─── Input ───

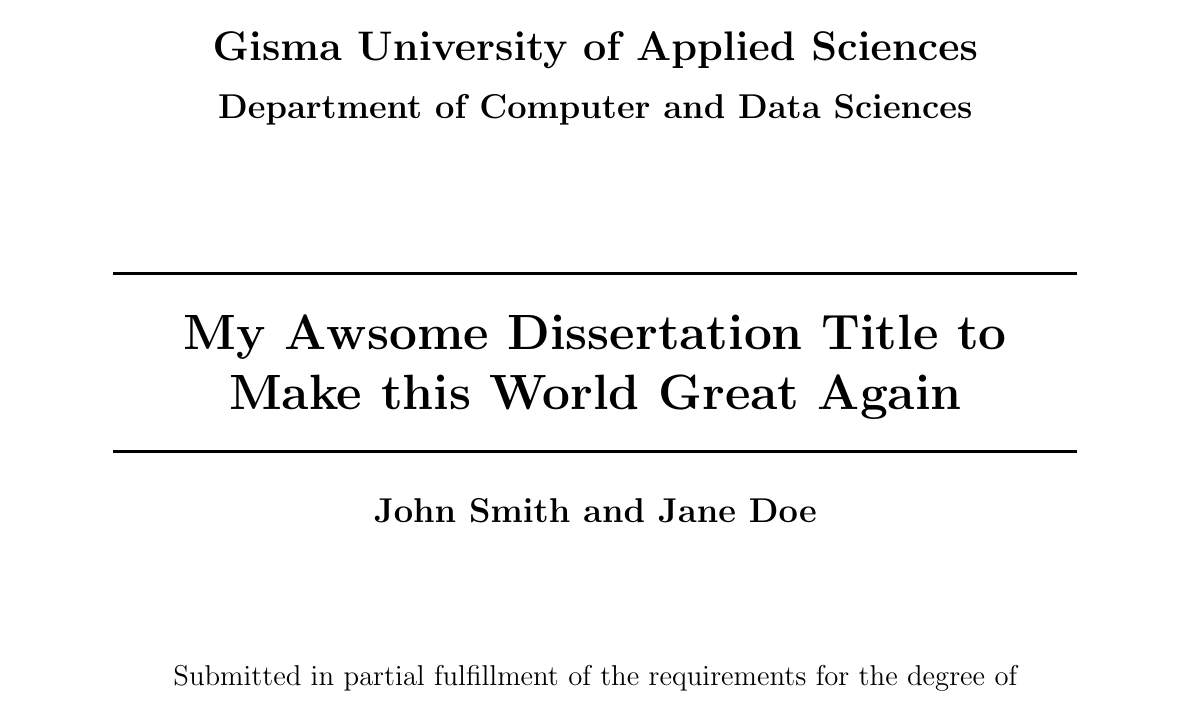
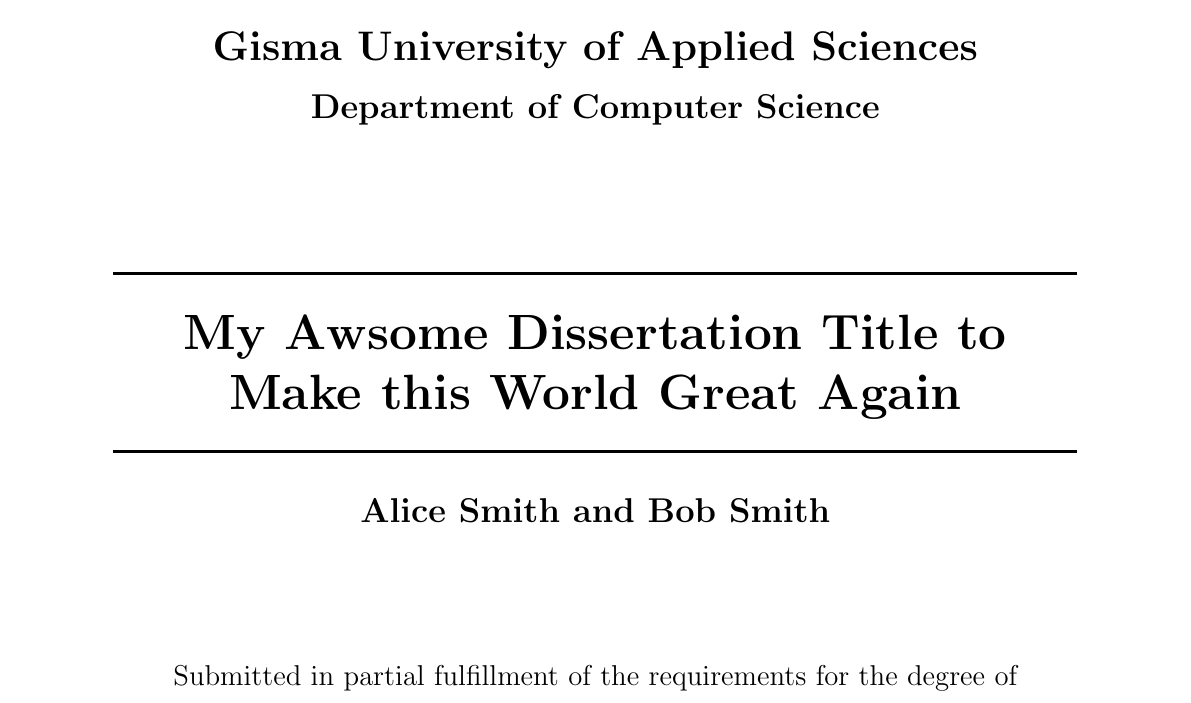
Before and after one commit to m-mahdavi/teaching, a LaTeX thesis (templates/dissertation-template/main.tex): part of page 1 of 13, cut so that both start at the same text. Compiled offline with pdfLaTeX.

Commit message:
udpating thesis template.

```diff
--- a/templates/dissertation-template/main.tex
+++ b/templates/dissertation-template/main.tex
@@ -14,7 +14,7 @@
 
 %%%%%%%%%%%%%%%%%%%%%%%%%%%%%%%%%%%%%%%%%%%%%%%%%%%%
 \newcommand{\dissertationtitle}{My Awsome Dissertation Title to Make this World Great Again}
-\newcommand{\student}{John Smith and Jane Doe}
+\newcommand{\student}{Alice Smith and Bob Smith}
 \newcommand{\degree}{Bachelor of Data Science, AI, and Digital Business}
 \newcommand{\supervisor}{John Doe}
 \newcommand{\submissiontime}{Winter 2024}
@@ -29,7 +29,7 @@
 		\end{tikzpicture}
 		\includegraphics[width=0.6\textwidth]{attachments/logo}\par
 		{\scshape\LARGE\bf Gisma University of Applied Sciences \par}
-		{\scshape\Large\bf Department of Computer and Data Sciences \par}
+		{\scshape\Large\bf Department of Computer Science \par}
 		\vspace{2cm}
 		\rule{\linewidth}{0.5mm}\par
 		{\huge\bfseries\dissertationtitle\par}
```
Also changed, not shown: templates/dissertation-template/main.pdf.
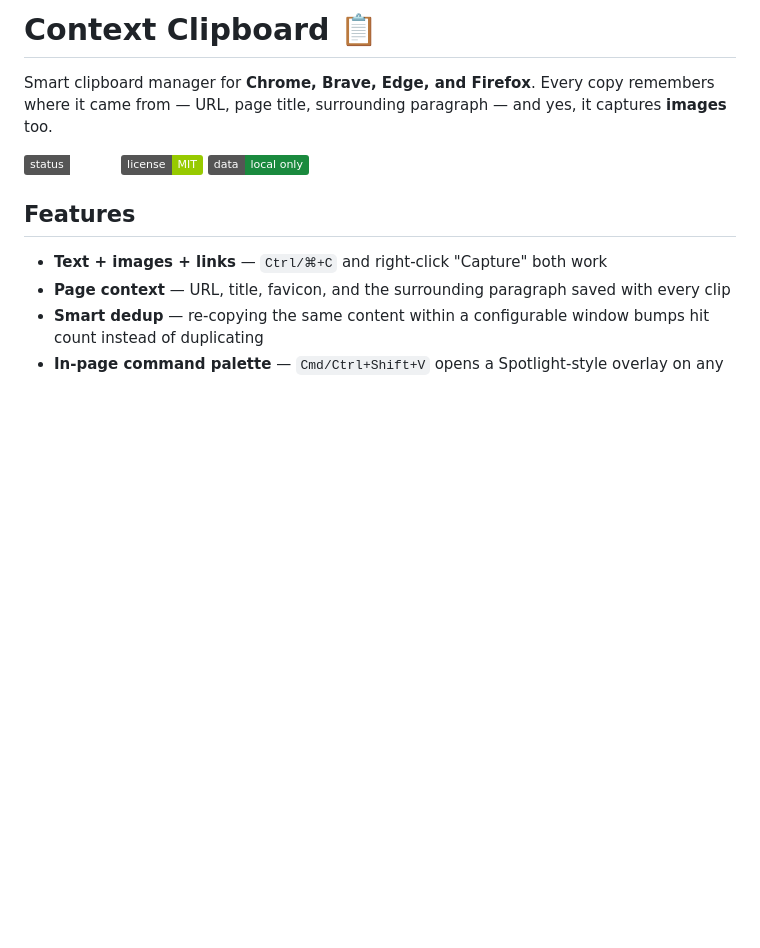
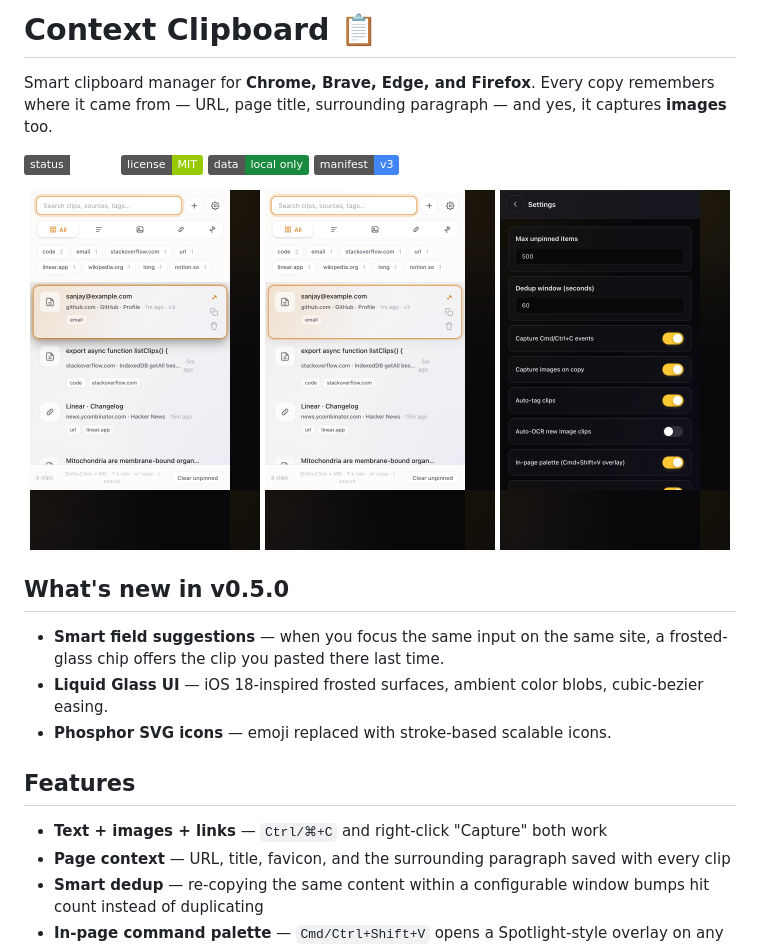
Before and after one commit to Sanjays2402/context-clipboard, a Markdown page: README.md, the part around the change. GitHub-like rendering; badges without logos; blank space fills up the shorter version.

Commit message:
docs(readme): v0.5.0 status, screenshot trio header, MV3 badge

```diff
--- a/README.md
+++ b/README.md
@@ -2,7 +2,19 @@
 
 Smart clipboard manager for **Chrome, Brave, Edge, and Firefox**. Every copy remembers where it came from — URL, page title, surrounding paragraph — and yes, it captures **images** too.
 
-![status](https://img.shields.io/badge/status-v0.3.0-amber) ![license](https://img.shields.io/badge/license-MIT-green) ![local-only](https://img.shields.io/badge/data-local%20only-1a8a3e)
+![status](https://img.shields.io/badge/status-v0.5.0-amber) ![license](https://img.shields.io/badge/license-MIT-green) ![local-only](https://img.shields.io/badge/data-local%20only-1a8a3e) ![mv3](https://img.shields.io/badge/manifest-v3-4285f4)
+
+<p align="center">
+  <img src="screenshots/popup-dark.png" width="230" alt="Dark popup" />
+  <img src="screenshots/popup-light.png" width="230" alt="Light popup" />
+  <img src="screenshots/settings.png" width="230" alt="Settings" />
+</p>
+
+## What's new in v0.5.0
+
+- **Smart field suggestions** — when you focus the same input on the same site, a frosted-glass chip offers the clip you pasted there last time.
+- **Liquid Glass UI** — iOS 18-inspired frosted surfaces, ambient color blobs, cubic-bezier easing.
+- **Phosphor SVG icons** — emoji replaced with stroke-based scalable icons.
 
 ## Features
 
```
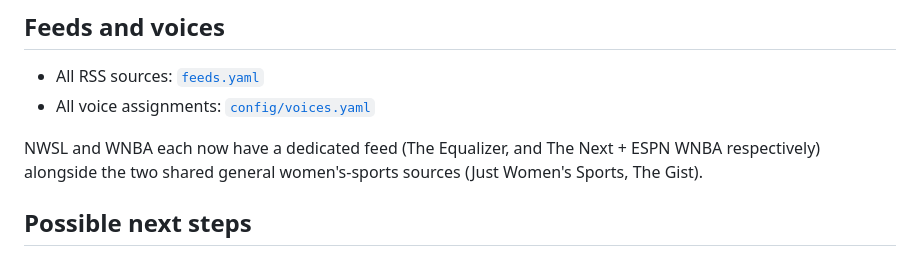
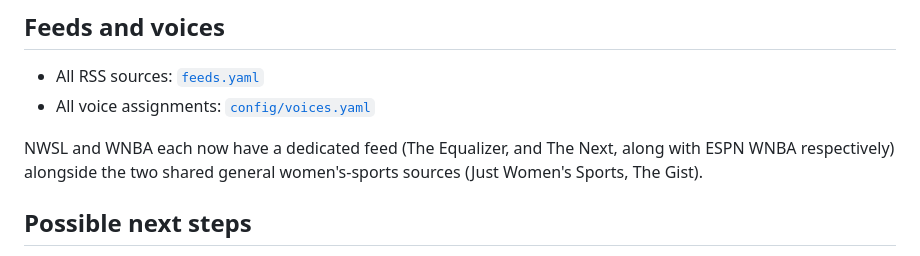
Before and after one commit to ellewiz/personalized-news-podcast, a Markdown page: README.md, the part around the change. Drawn GitHub-style.

```diff
--- a/README.md
+++ b/README.md
@@ -241,8 +241,7 @@ runs without a separate database.
 - All RSS sources: [`feeds.yaml`](./feeds.yaml)
 - All voice assignments: [`config/voices.yaml`](./config/voices.yaml)
 
-NWSL and WNBA each now have a dedicated feed (The Equalizer, and The Next + ESPN WNBA respectively) alongside the two shared general women's-sports
-sources (Just Women's Sports, The Gist).
+NWSL and WNBA each now have a dedicated feed (The Equalizer, and The Next, along with ESPN WNBA respectively) alongside the two shared general women's-sports sources (Just Women's Sports, The Gist).
 
 ## Possible next steps
 
```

───

What lines in the material above include "sources"? Copy every one of them.

 - All RSS sources: [`feeds.yaml`](./feeds.yaml)
-sources (Just Women's Sports, The Gist).
+NWSL and WNBA each now have a dedicated feed (The Equalizer, and The Next, along with ESPN WNBA respectively) alongside the two shared general women's-sports sources (Just Women's Sports, The Gist).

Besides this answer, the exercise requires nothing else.